=== Data for analysis ===

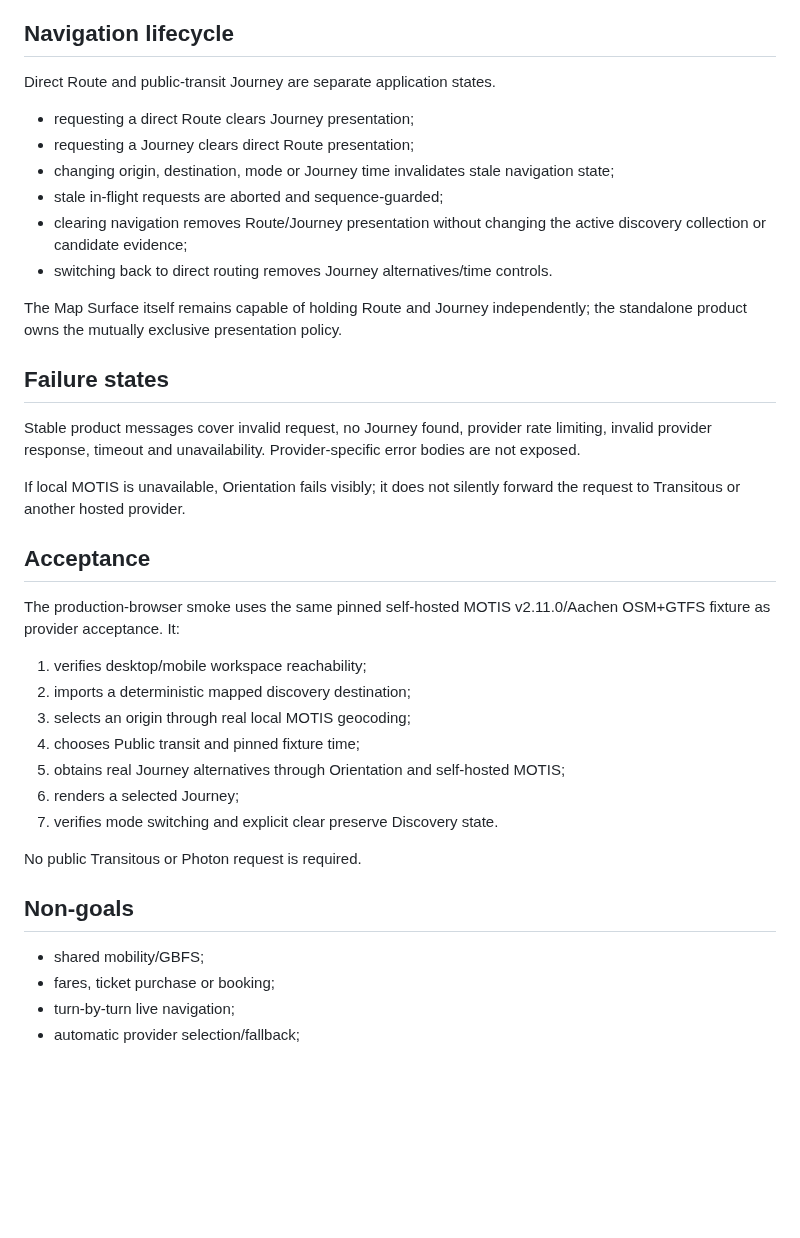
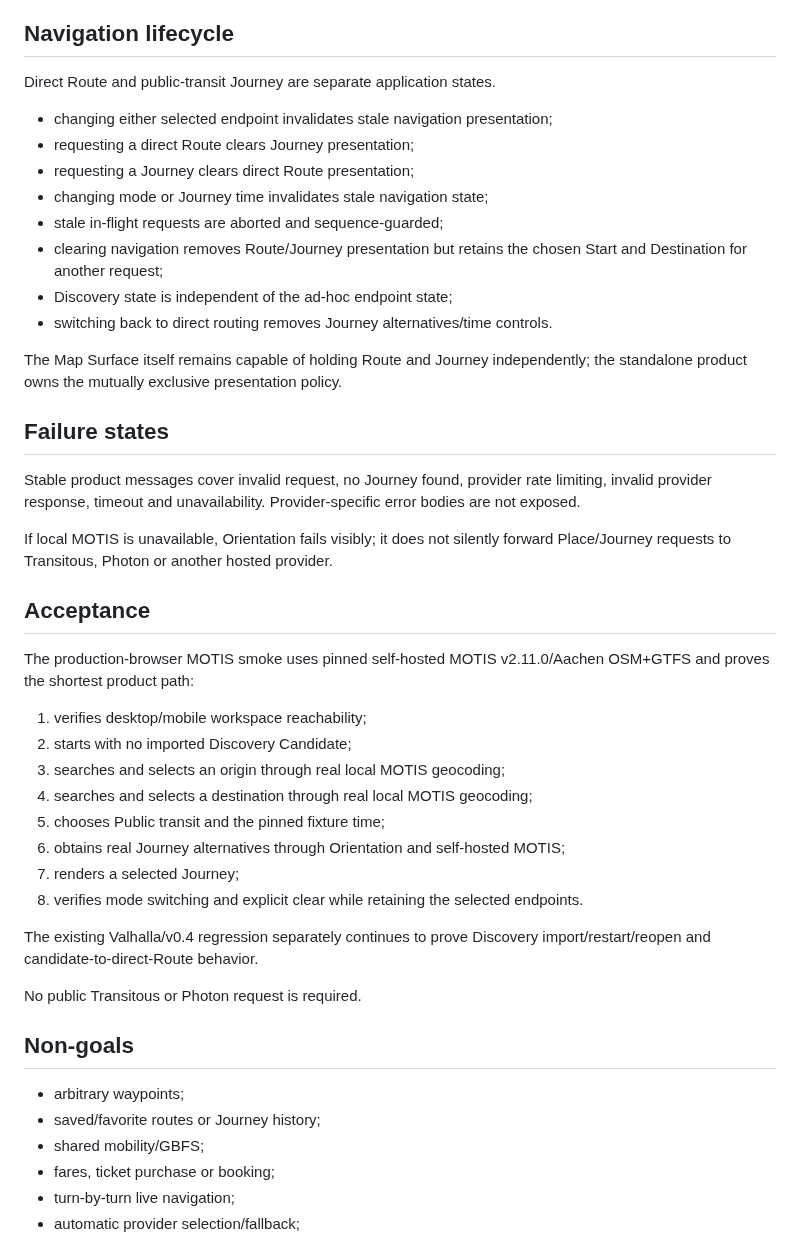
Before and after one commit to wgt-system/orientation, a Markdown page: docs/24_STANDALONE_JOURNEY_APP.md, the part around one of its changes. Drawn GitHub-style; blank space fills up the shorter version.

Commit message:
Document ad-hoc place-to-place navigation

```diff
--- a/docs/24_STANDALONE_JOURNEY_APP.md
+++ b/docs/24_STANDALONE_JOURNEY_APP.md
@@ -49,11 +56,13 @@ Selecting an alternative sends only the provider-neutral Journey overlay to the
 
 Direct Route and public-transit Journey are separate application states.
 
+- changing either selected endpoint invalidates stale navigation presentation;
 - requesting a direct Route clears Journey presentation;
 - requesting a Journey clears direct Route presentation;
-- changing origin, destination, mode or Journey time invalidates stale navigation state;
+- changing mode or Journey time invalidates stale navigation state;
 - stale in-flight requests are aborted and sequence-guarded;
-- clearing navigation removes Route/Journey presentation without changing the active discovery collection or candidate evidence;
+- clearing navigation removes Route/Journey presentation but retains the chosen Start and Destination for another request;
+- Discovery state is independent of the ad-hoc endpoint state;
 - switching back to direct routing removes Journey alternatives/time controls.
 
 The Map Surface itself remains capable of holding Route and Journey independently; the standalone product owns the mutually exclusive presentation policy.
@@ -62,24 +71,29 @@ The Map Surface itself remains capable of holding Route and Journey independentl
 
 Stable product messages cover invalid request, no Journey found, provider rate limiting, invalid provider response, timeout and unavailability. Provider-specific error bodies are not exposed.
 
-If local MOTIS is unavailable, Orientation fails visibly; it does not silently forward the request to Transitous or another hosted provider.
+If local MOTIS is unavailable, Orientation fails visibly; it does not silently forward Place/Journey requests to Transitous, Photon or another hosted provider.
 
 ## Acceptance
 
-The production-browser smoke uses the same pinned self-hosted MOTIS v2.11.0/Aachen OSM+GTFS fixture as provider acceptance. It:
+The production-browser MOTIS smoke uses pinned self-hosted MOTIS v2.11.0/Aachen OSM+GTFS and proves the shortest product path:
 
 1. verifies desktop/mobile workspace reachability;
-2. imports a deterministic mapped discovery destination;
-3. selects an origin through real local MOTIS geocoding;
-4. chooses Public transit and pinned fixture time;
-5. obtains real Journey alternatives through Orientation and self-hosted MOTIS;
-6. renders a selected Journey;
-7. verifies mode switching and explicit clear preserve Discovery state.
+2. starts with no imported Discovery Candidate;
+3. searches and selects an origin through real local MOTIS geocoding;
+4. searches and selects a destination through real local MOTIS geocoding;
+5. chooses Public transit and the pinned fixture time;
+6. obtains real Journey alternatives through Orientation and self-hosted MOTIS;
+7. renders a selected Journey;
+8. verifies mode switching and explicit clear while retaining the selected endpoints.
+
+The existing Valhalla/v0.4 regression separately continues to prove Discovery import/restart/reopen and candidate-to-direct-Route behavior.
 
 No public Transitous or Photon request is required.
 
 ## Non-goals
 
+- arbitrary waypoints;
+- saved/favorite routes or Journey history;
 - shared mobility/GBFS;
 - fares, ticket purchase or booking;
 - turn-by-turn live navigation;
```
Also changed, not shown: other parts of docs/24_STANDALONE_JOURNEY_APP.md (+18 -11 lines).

===

Activity
How many lines in the records include "requesting"? Answer with the number alone.

Exercise solution
2